The mosque sparked an outcry across Germany and beyond this summer when Sheikh Abu Bilal Ismail, a visiting preacher from Denmark, called on his listeners to "destroy the Zionist Jews" in a speech. Berlin’s public prosecutor has launched a preliminary investigation into whether Ismail can be charged with incitement.

Kamouss isn’t deterred. He says he would preach his moderate message anywhere that would have him. "If I’m invited to speak in a bar, I would speak in a bar, even where people are drinking," he said.

Yet just weeks after the controversy surrounding the talk show, Kamouss announced on Facebook that he would no longer hold his usual Sunday lectures at al-Nur because the mosque’s board had decided to sever ties.

The mosque’s management did not respond to repeated requests for comment about this decision in time for the publication of this article. Whether it cut ties with Kamouss due to the negative publicity his presence caused, or because the preacher’s message was too moderate for more hard-line Islamists there, is unclear.

Still, Salafists are in the public eye like never before. Pop-star converts like Pierre Vogel and Sven Lau have mass followings — and are under federal police watch for disseminating hate propaganda. Images of Cuspert fighting in Syria have flooded the Internet — recently, he showed up in a video holding a severed head. He has repeatedly called on German Muslims to join the cause.

Kamouss warns against ersatz preachers hawking half-baked interpretations of the Quran.

"They can speak well; they’re gifted with words; they have a great HD camera, and — poof! — they’re imams," he admonished his audience at Bilal Mosque last month. "That’s very dangerous. Their message is poisoned, full of mistakes."

Yet some 450 Germans are now fighting in Syria and Iraq for the Islamic State, according to government officials. And in Germany’s most disadvantaged neighborhoods, radical Islam is quietly taking root.
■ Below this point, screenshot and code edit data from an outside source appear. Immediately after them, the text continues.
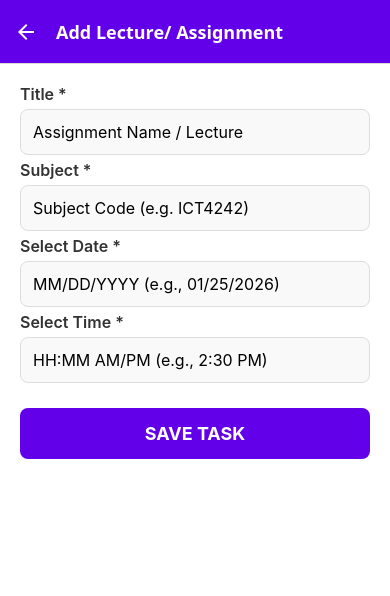
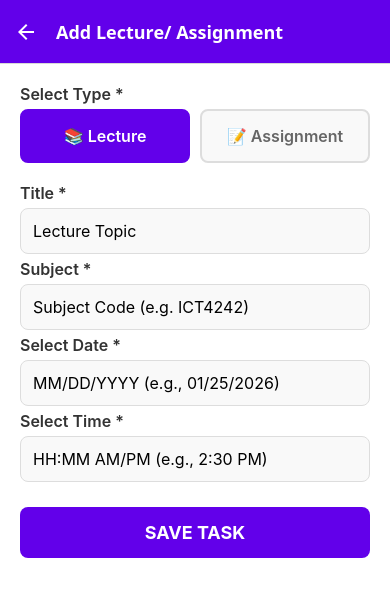
Before and after one commit to KasunUdayanga/Unimate, a React Native app: screen /AddTask in a window 390 px wide. Shown: the top 596 px of the page. Built offline with nearby package versions, Linux system fonts and the light colour scheme.

Commit message:
feat: Add task type selection and enhance task storage management

```diff
--- a/src/components/TaskCard.js
+++ b/src/components/TaskCard.js
@@ -3,10 +3,24 @@ import { View, Text, StyleSheet, TouchableOpacity } from "react-native";
 import { MaterialIcons } from "@expo/vector-icons";
 import PropTypes from "prop-types";
 
-const TaskCard = ({ title, subject, dueDate, onDelete }) => {
+const TaskCard = ({ type, title, subject, dueDate, onDelete }) => {
+  console.log("TaskCard type:", type);
+  const isLecture = type === "lecture";
+  const cardColor = isLecture ? "#E3F2FD" : "#FFF3E0";
+  const accentColor = isLecture ? "#1976D2" : "#F57C00";
+  const icon = isLecture ? "school" : "assignment";
+  const typeLabel = isLecture ? "📚 Lecture" : "📝 Assignment";
+
   return (
-    <View style={styles.card}>
+    <View style={[styles.card, { backgroundColor: cardColor }]}>
+      <View style={styles.iconContainer}>
+        <MaterialIcons name={icon} size={32} color={accentColor} />
+      </View>
+
       <View style={styles.content}>
+        <View style={styles.header}>
+          <Text style={[styles.type, { color: accentColor }]}>{typeLabel}</Text>
+        </View>
         <Text style={styles.title}>{title}</Text>
         <Text style={styles.subject}>{subject}</Text>
         <Text style={styles.date}>Due: {dueDate}</Text>
@@ -21,7 +35,6 @@ const TaskCard = ({ title, subject, dueDate, onDelete }) => {
 
 const styles = StyleSheet.create({
   card: {
-    backgroundColor: "#fff",
     padding: 15,
     borderRadius: 12,
     marginBottom: 12,
@@ -34,8 +47,19 @@ const styles = StyleSheet.create({
     shadowOpacity: 0.1,
     shadowRadius: 4,
   },
+  iconContainer: {
+    marginRight: 12,
+  },
   content: {
     flex: 1,
+  },
+  header: {
+    marginBottom: 4,
+  },
+  type: {
+    fontSize: 12,
+    fontWeight: "bold",
+    textTransform: "uppercase",
   },
   title: {
     fontSize: 18,
@@ -59,6 +83,7 @@ const styles = StyleSheet.create({
 });
 
 TaskCard.propTypes = {
+  type: PropTypes.string.isRequired,
   title: PropTypes.string.isRequired,
   subject: PropTypes.string.isRequired,
   dueDate: PropTypes.string.isRequired,
--- a/src/screens/AddTaskScreen.js
+++ b/src/screens/AddTaskScreen.js
@@ -10,6 +10,7 @@ import {
 import { saveTask } from "../utils/storage";
 
 export default function AddTaskScreen({ navigation }) {
+  const [type, setType] = useState("lecture");
   const [title, setTitle] = useState("");
   const [subject, setSubject] = useState("");
   const [dateText, setDateText] = useState("");
@@ -67,10 +68,13 @@ export default function AddTaskScreen({ navigation }) {
 
     const newTask = {
       id: Date.now().toString(),
+      type: type, // This should be 'lecture' or 'assignment'
       title,
       subject,
       dueDate: `${dateText} at ${timeText}`,
     };
+
+    console.log("Saving task:", newTask); // Debug log
 
     await saveTask(newTask);
     Alert.alert("Success", "Task saved successfully!");
@@ -79,6 +83,42 @@ export default function AddTaskScreen({ navigation }) {
 
   return (
     <View style={styles.container}>
+      <Text style={styles.label}>Select Type *</Text>
+      <View style={styles.typeContainer}>
+        <TouchableOpacity
+          style={[
+            styles.typeBtn,
+            type === "lecture" && styles.typeBtnActive,
+          ]}
+          onPress={() => setType("lecture")}
+        >
+          <Text
+            style={[
+              styles.typeText,
+              type === "lecture" && styles.typeTextActive,
+            ]}
+          >
+            📚 Lecture
+          </Text>
+        </TouchableOpacity>
+
+        <TouchableOpacity
+          style={[
+            styles.typeBtn,
+            type === "assignment" && styles.typeBtnActive,
+          ]}
+          onPress={() => setType("assignment")}
+        >
+          <Text
+            style={[
+              styles.typeText,
+              type === "assignment" && styles.typeTextActive,
+            ]}
+          >
+            📝 Assignment
+          </Text>
+        </TouchableOpacity>
+      </View>
 
       <Text style={styles.label}>Title *</Text>
       <TextInput
@@ -88,7 +128,7 @@ export default function AddTaskScreen({ navigation }) {
           setTitle(text);
           if (errors.title) setErrors({ ...errors, title: "" });
         }}
-        placeholder="Assignment Name / Lecture"
+        placeholder={type === "lecture" ? "Lecture Topic" : "Assignment Name"}
       />
       {errors.title ? <Text style={styles.errorText}>{errors.title}</Text> : null}
 
@@ -147,6 +187,32 @@ const styles = StyleSheet.create({
     marginBottom: 5,
     color: "#333",
   },
+  typeContainer: {
+    flexDirection: "row",
+    marginBottom: 20,
+    gap: 10,
+  },
+  typeBtn: {
+    flex: 1,
+    padding: 15,
+    borderRadius: 8,
+    borderWidth: 2,
+    borderColor: "#ddd",
+    backgroundColor: "#f9f9f9",
+    alignItems: "center",
+  },
+  typeBtnActive: {
+    borderColor: "#6200ea",
+    backgroundColor: "#6200ea",
+  },
+  typeText: {
+    fontSize: 16,
+    fontWeight: "600",
+    color: "#666",
+  },
+  typeTextActive: {
+    color: "#fff",
+  },
   input: {
     borderWidth: 1,
     borderColor: "#ddd",
--- a/src/screens/HomeScreen.js
+++ b/src/screens/HomeScreen.js
@@ -6,16 +6,18 @@ import {
   StyleSheet,
   TouchableOpacity,
 } from "react-native";
-import { useFocusEffect } from "@react-navigation/native";
 import { getTasks, deleteTask, clearAllData } from "../utils/storage";
 import TaskCard from "../components/TaskCard";
 import { MaterialIcons } from "@expo/vector-icons";
+import { useFocusEffect } from "@react-navigation/native";
 
+/* eslint-disable react/prop-types */
 export default function HomeScreen({ navigation }) {
   const [tasks, setTasks] = useState([]);
 
   const loadTasks = async () => {
     const data = await getTasks();
+    console.log("Loaded tasks:", data); // Debug log
     setTasks(data);
   };
 
@@ -40,7 +42,7 @@ export default function HomeScreen({ navigation }) {
         </TouchableOpacity>
       ),
     });
-  }, []);
+  }, [navigation]);
 
   useFocusEffect(
     React.useCallback(() => {
@@ -62,14 +64,18 @@ export default function HomeScreen({ navigation }) {
         <FlatList
           data={tasks}
           keyExtractor={(item) => item.id}
-          renderItem={({ item }) => (
+          renderItem={({ item }) => {
+            console.log("Rendering item:", item); // Debug log
+            return (
               <TaskCard
+                type={item.type || "assignment"}
                 title={item.title}
                 subject={item.subject}
                 dueDate={item.dueDate}
                 onDelete={() => handleDelete(item.id)}
               />
-          )}
+            );
+          }}
           contentContainerStyle={styles.list}
         />
       )}
@@ -118,7 +124,11 @@ const styles = StyleSheet.create({
     alignItems: "center",
     elevation: 5,
     shadowColor: "#000",
-    shadowOffset: { width: 0, height: 2 },
+    shadowOffset: {
+      width: 0,
+      height: 2,
+    },
     shadowOpacity: 0.3,
+    shadowRadius: 4,
   },
 });
--- a/src/utils/storage.js
+++ b/src/utils/storage.js
@@ -1,72 +1,104 @@
 import AsyncStorage from "@react-native-async-storage/async-storage";
 
-const USER_KEY = "@unimate_user";
-const TASKS_KEY = "@unimate_tasks";
+const USERS_KEY = "users";
+const TASKS_KEY = "tasks";
 
-export const registerUser = async (userData) => {
+// User Registration
+export const registerUser = async (user) => {
   try {
-    await AsyncStorage.setItem(USER_KEY, JSON.stringify(userData));
+    const users = await AsyncStorage.getItem(USERS_KEY);
+    const userList = users ? JSON.parse(users) : [];
+
+    const existingUser = userList.find((u) => u.email === user.email);
+    if (existingUser) {
+      return false;
+    }
+
+    userList.push(user);
+    await AsyncStorage.setItem(USERS_KEY, JSON.stringify(userList));
     return true;
-  } catch (e) {
-    console.error("Error registering user:", e);
+  } catch (error) {
+    console.error("Error registering user:", error);
     return false;
   }
 };
 
+// User Login
 export const checkLogin = async (email, password) => {
   try {
-    const jsonValue = await AsyncStorage.getItem(USER_KEY);
-    if (jsonValue != null) {
-      const user = JSON.parse(jsonValue);
-      if (user.email === email && user.password === password) {
-        return user;
-      }
-    }
-    return null;
-  } catch (e) {
-    console.error("Error checking login:", e);
+    const users = await AsyncStorage.getItem(USERS_KEY);
+    const userList = users ? JSON.parse(users) : [];
+
+    const user = userList.find(
+      (u) => u.email === email && u.password === password
+    );
+    return user || null;
+  } catch (error) {
+    console.error("Error checking login:", error);
     return null;
   }
 };
 
-export const saveTask = async (newTask) => {
+// Save Task
+export const saveTask = async (task) => {
   try {
-    const existingTasks = await getTasks();
-    const updatedTasks = [...existingTasks, newTask];
-    await AsyncStorage.setItem(TASKS_KEY, JSON.stringify(updatedTasks));
+    const tasks = await AsyncStorage.getItem(TASKS_KEY);
+    const taskList = tasks ? JSON.parse(tasks) : [];
+
+    // Ensure task has a type field, default to 'assignment' if missing
+    const taskWithType = {
+      ...task,
+      type: task.type || 'assignment'
+    };
+
+    taskList.push(taskWithType);
+    await AsyncStorage.setItem(TASKS_KEY, JSON.stringify(taskList));
     return true;
-  } catch (e) {
-    console.error("Error saving task:", e);
+  } catch (error) {
+    console.error("Error saving task:", error);
     return false;
   }
 };
 
+// Get All Tasks
 export const getTasks = async () => {
   try {
-    const jsonValue = await AsyncStorage.getItem(TASKS_KEY);
-    return jsonValue === null ? [] : JSON.parse(jsonValue);
-  } catch (e) {
-    console.error("Error loading tasks:", e);
+    const tasks = await AsyncStorage.getItem(TASKS_KEY);
+    const taskList = tasks ? JSON.parse(tasks) : [];
+
+    // Ensure all tasks have a type field
+    return taskList.map(task => ({
+      ...task,
+      type: task.type || 'assignment'
+    }));
+  } catch (error) {
+    console.error("Error getting tasks:", error);
     return [];
   }
 };
 
-export const deleteTask = async (taskId) => {
+// Delete Task
+export const deleteTask = async (id) => {
   try {
-    const tasks = await getTasks();
-    const filteredTasks = tasks.filter((task) => task.id !== taskId);
-    await AsyncStorage.setItem(TASKS_KEY, JSON.stringify(filteredTasks));
-    return filteredTasks;
-  } catch (e) {
-    console.error("Error deleting task:", e);
+    const tasks = await AsyncStorage.getItem(TASKS_KEY);
+    const taskList = tasks ? JSON.parse(tasks) : [];
+
+    const updatedList = taskList.filter((task) => task.id !== id);
+    await AsyncStorage.setItem(TASKS_KEY, JSON.stringify(updatedList));
+    return updatedList;
+  } catch (error) {
+    console.error("Error deleting task:", error);
     return [];
   }
 };
 
+// Clear All Data (Logout)
 export const clearAllData = async () => {
   try {
-    await AsyncStorage.clear();
-  } catch (e) {
-    console.error("Error clearing data:", e);
+    await AsyncStorage.removeItem(TASKS_KEY);
+    return true;
+  } catch (error) {
+    console.error("Error clearing data:", error);
+    return false;
   }
 };
```
Lines whose indentation alone changed are shown as unchanged.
In Neukölln, for example, unemployment stands at 24 percent, and lawmakers complain that the large Turkish and Arab communities are building parallel societies, instead of integrating into German society.

Kamouss blames Islamophobia for marginalizing Muslim communities, describing it as a "poison" spreading across Europe. But he says his way with words and easy smile actually work against him. Germans tend to avoid charisma in their public figures — think of dowdy Chancellor Angela Merkel — because it is a stark reminder of how the power to win over hearts and minds can be manipulated.

"Hitler was charismatic; he was good with words. Hitler was convincing. The Germans don’t feel comfortable with that style," he said. "But they forget that I’m Moroccan, with those virtues, and I have to be true to myself. But I hope, with time, they can learn to stand me."